__EXERCISE INSTRUCTIONS__.
Go through the records below and show every line with the string "color".

--------

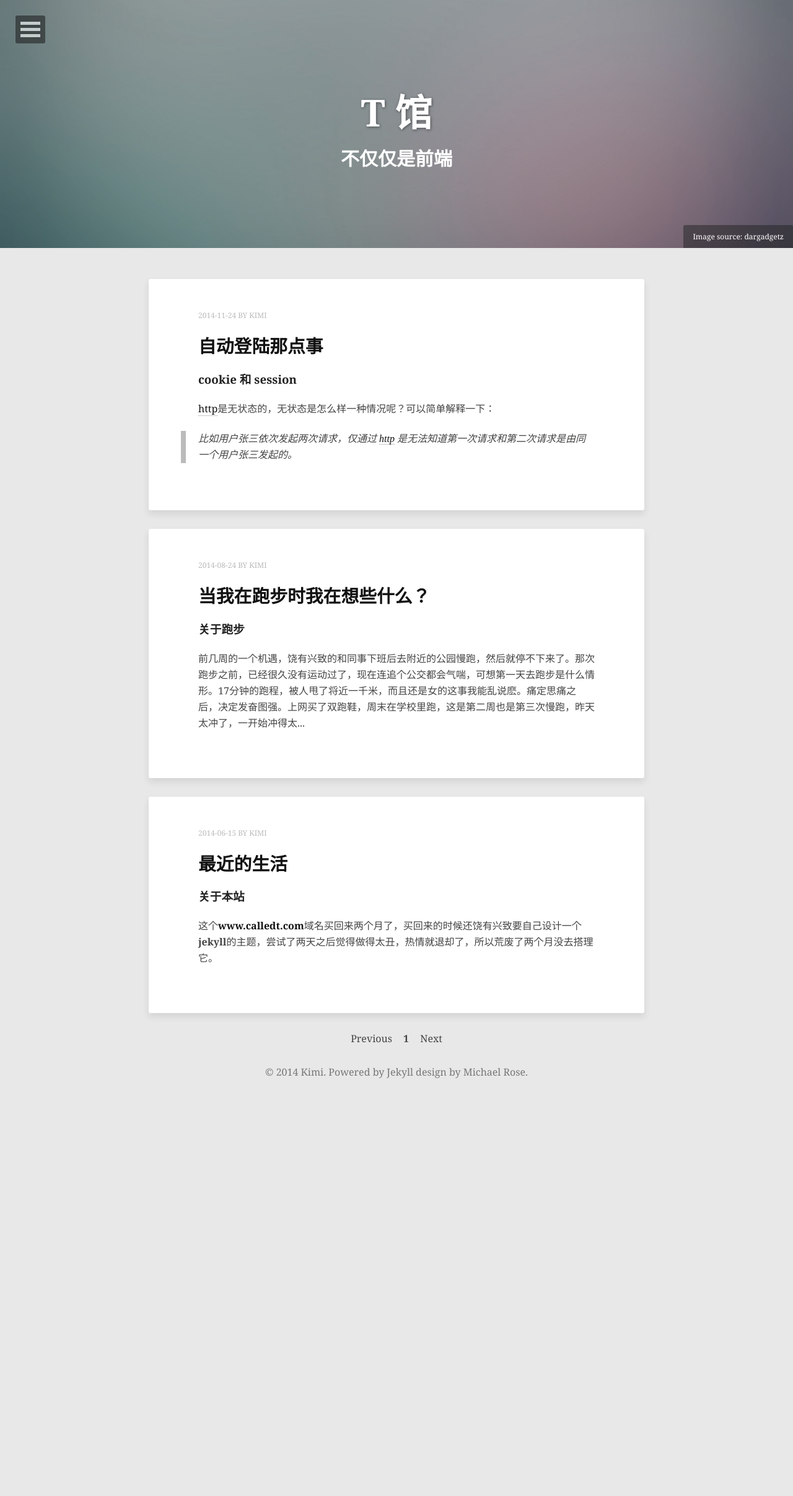
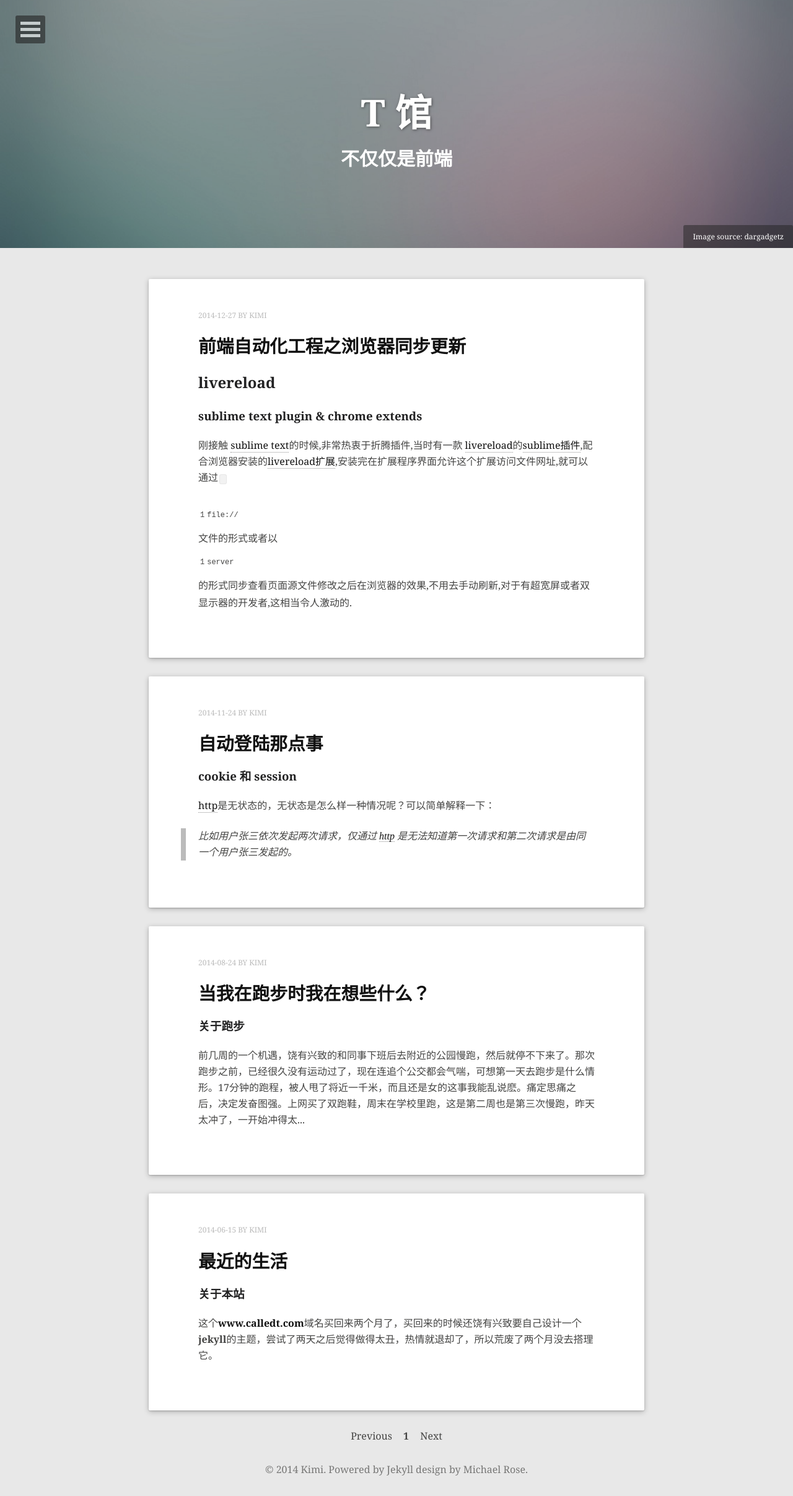
Before and after one commit to calledT/calledt.github.io, a Jekyll site: the page built from index.html, in a window 1280 px wide. Shown: the whole page at 62% size. Built offline with Jekyll 4.4.1, drawn with Linux system fonts in a browser that asks for light colours; nearby versions of some CDN libraries; the list of posts is cut into pages by our own code; comment, search, counter and statistics services are not loaded; before the commit the page ends 1772 px from its top, so only the background shows below that; some of the changed lines change nothing that is shown.

Commit message:
new post

```diff
--- /dev/null
+++ b/_posts/2014-12-27-front-end-automation-browsersync-livereload.md
@@ -0,0 +1,117 @@
+---
+layout: post
+title: 前端自动化工程之浏览器同步更新
+description: "browsersnyc 和 livereload 在前端自动化工程中的实践"
+modified: 2014-12-27
+tags: [自动化,浏览器同步]
+image:
+  feature: abstract-10.jpg
+  credit: dargadgetz
+  creditlink: http://www.dargadgetz.com/ios-7-abstract-wallpaper-pack-for-iphone-5-and-ipod-touch-retina/
+---
+
+## livereload
+
+### sublime text plugin & chrome extends
+
+刚接触 [sublime text](sublime-text)的时候,非常热衷于折腾插件,当时有一款 [livereload](livereload)的[sublime插件](https://sublime.wbond.net/packages/LiveReload),配合浏览器安装的[livereload扩展](https://chrome.google.com/extensions/detail/jnihajbhpnppcggbcgedagnkighmdlei),安装完在扩展程序界面允许这个扩展访问文件网址,就可以通过 `file://`文件的形式或者以`server`的形式同步查看页面源文件修改之后在浏览器的效果,不用去手动刷新,对于有超宽屏或者双显示器的开发者,这相当令人激动的.
+<!-- more -->
+
+为了写这篇文章,特意再去体验一把,因为我现在用的是`sublime text 3`,以前那个插件是给`sublime text 2`用的,发现现在有一个[devel version](https://github.com/dz0ny/LiveReload-sublimetext2/tree/devel),说是给`sublime text 3`的,但我装上,建了一个测试页面,点击浏览器上的 [livereload扩展](https://chrome.google.com/extensions/detail/jnihajbhpnppcggbcgedagnkighmdlei)按钮,却提示
+
+>Could not connect to LiveReload server. Please make sure that LiveReload 2.3 (or later) or another compatible server is running.
+
+一开始以为是浏览器插件的问题,上网搜也没找到多少有用信息,只是看到这个浏览器插件评论页有不少人也在抱怨这个问题.到这里都会认为真的是这个扩展在新版浏览器中的问题了.但是强迫症的我还是把`sublime text 2`装上,验证到底是不是浏览器插件的问题.
+
+最后的结论: **不是 livereload 浏览器扩展的问题**,是`sublime text 3`插件的问题.
+
+
+### grunt-contrib-watch
+
+我在接触了[grunt](grunt)之后,就放弃了上面那种使用方式.
+
+以前有一个叫[grunt-contrib-livereload](https://github.com/gruntjs/grunt-contrib-livereload)的plugin,不过现在已经合并到[grunt-contrib-watch](https://github.com/gruntjs/grunt-contrib-watch#optionslivereload)中去了.关于怎样配置任务可以去看[enabling-live-reload-in-your-html](https://github.com/gruntjs/grunt-contrib-watch/blob/master/docs/watch-examples.md#enabling-live-reload-in-your-html).
+
+这种方式的相比上面那种方式的优点是配合[grunt](grunt)的`task`,监控更改的文件类型更多了,毕竟现在好多开发者在使用[sass](sass),[less](less), [coffeescript](coffeescript)这些预处理语言或者各式各样的模板引擎.
+
+但这种方式我们还是需要安装浏览器插件或者在页面里嵌入类似下面的`livereload脚本`
+
+{% highlight js %}
+<script src="//localhost:35729/livereload.js"></script>
+{% endhighlight %}
+
+嵌入脚本的话上线的时候还得移除它,当然有工具可以在上线的时候处理掉这段脚本.但是这样终究有种身体的某个地方被开了一刀,留下伤疤的赶脚,这对于强迫症的人来说是致命的,呵呵.
+
+不过,接下来要介绍的工具,[livereload](livereload)有的它都有,  [livereload](livereload)没有的它也有,而且还不用在自己身体上开刀,心动了吧.
+
+## browsersync
+
+在工具的选择上我算是一个比较喜新厌旧的人了.所以用过[gulp](gulp)之后,我就不再写[grunt](grunt)了.[gulp](gulp)写起任务来比[grunt](grunt)优雅多了,而且现在[gulp](gulp)社区的繁荣,相比年初的时候,可以毫不犹豫的切换过来.
+
+好了,吐槽完毕,进入正题,接下来要介绍的工具叫[browsersync](browsersync),会用`gulpfile`来做示例, 但它是不依赖于[gulp](gulp)或者[grunt](grunt)的.
+
+[browsersync](browsersync)是一款多端同步刷新页面内容的工具,这能大大节省开发测试的时间.比如你在 `chrome` 和 `IE`中打开同一个被 [browsersync](browsersync) 监控的 URL, 在 `chrome` 页面表单中输入的内容会被同步到 `IE`浏览器中,用户操作也是能同步的,很酷是吧.多端同步在开发响应式网站的时候相当有用,想想你电脑上有好几个浏览器,而且还手机端,pad端 上的浏览器,一个个打开去测多浪费时间呀.
+
+[browsersync](browsersync)通过设置代理的方式避免了在手动在页面中插入脚本或者去安装浏览器插件.当然也可以通过[browsersync](browsersync)启用一个静态资源 server.
+
+下面是我用在项目中的一段配置
+
+{% highlight js %}
+
+// autoprefixer 浏览器支持版本
+var browsersSupport = ['> 5%', 'last 2 versions', 'Firefox < 20'];
+
+/**
+ * 浏览器同步查看修改
+ * http://www.browsersync.io/docs/gulp/
+ */
+gulp.task('browser-sync', function() {
+  browserSync({
+    /**
+     * 二选一
+     * 或者使用代理，或者启用一个静态资源服务
+     */
+    proxy: "localhost:8080"
+    // server: {baseDir: "./static"}
+  });
+});
+
+/**
+ * 编译sass
+ * https://github.com/dlmanning/gulp-sass
+ * https://github.com/sindresorhus/gulp-autoprefixer
+ * https://github.com/floridoo/gulp-sourcemaps
+ */
+gulp.task('sass', function(cb) {
+  return gulp.src(path.src.scss)
+    .pipe($.sourcemaps.init())
+    .pipe($.sass({errLogToConsole: true, outputStyle: 'nested'}))
+    .pipe($.sourcemaps.write({includeContent: false})) // 可以通过下面的链接去了解为什么要加上这两句
+    .pipe($.sourcemaps.init({loadMaps: true})) // https://github.com/floridoo/gulp-sourcemaps/issues/60
+    .pipe($.autoprefixer({browsers: browsersSupport, cascade: false}))
+    .pipe($.sourcemaps.write('./maps'))
+    .pipe(gulp.dest(path.dest.css))
+    .pipe($.filter('**/*.css'))
+    .pipe(browserSync.reload({stream:true}));
+});
+
+
+gulp.task('watchsass', ['sass', 'browser-sync'], function () {
+  gulp.watch(path.src.scss, ['sass']);
+});
+
+{% endhighlight %}
+
+
+
+更多的配置,可以通过[browsersync](browsersync)官网去了解,配置很简单,却是十分的实用,感谢作者开源这样的工具.
+
+[sublime-text]: http://www.sublimetext.com "sublime-text"
+[livereload]:  http://livereload.com "livereload"
+[nodejs]: http://nodejs.org "nodejs"
+[grunt]:  http://gruntjs.com "grunt"
+[gulp]: http://gulpjs.com "gulp"
+[sass]: http://sass-lang.com "sass"
+[less]: http://lesscss.org "less"
+[coffeescript]: http://coffeescript.org "coffeescript"
+[browsersync]: http://www.browsersync.io "browsersync"
--- a/_sass/_page.scss
+++ b/_sass/_page.scss
@@ -347,8 +347,8 @@ body {
 	}
 	article {
 		background-color: $white;
-		box-shadow: 0 0 0 0, 0 6px 12px rgba($base-color,0.1);
-		@include rounded(3px);
+		box-shadow: 0 1px 2px rgba(0, 0, 0, .16), 0 2px 8px rgba(0, 0, 0, .26);
+		@include rounded(2px);
 		margin-bottom: 20px;
 		padding: 25px 15px;
 		@media #{$medium} {
```
Also changed, not shown: _includes/comments.html (indentation only).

--------

__WRITTEN SOLUTION__.
 		background-color: $white;
-		box-shadow: 0 0 0 0, 0 6px 12px rgba($base-color,0.1);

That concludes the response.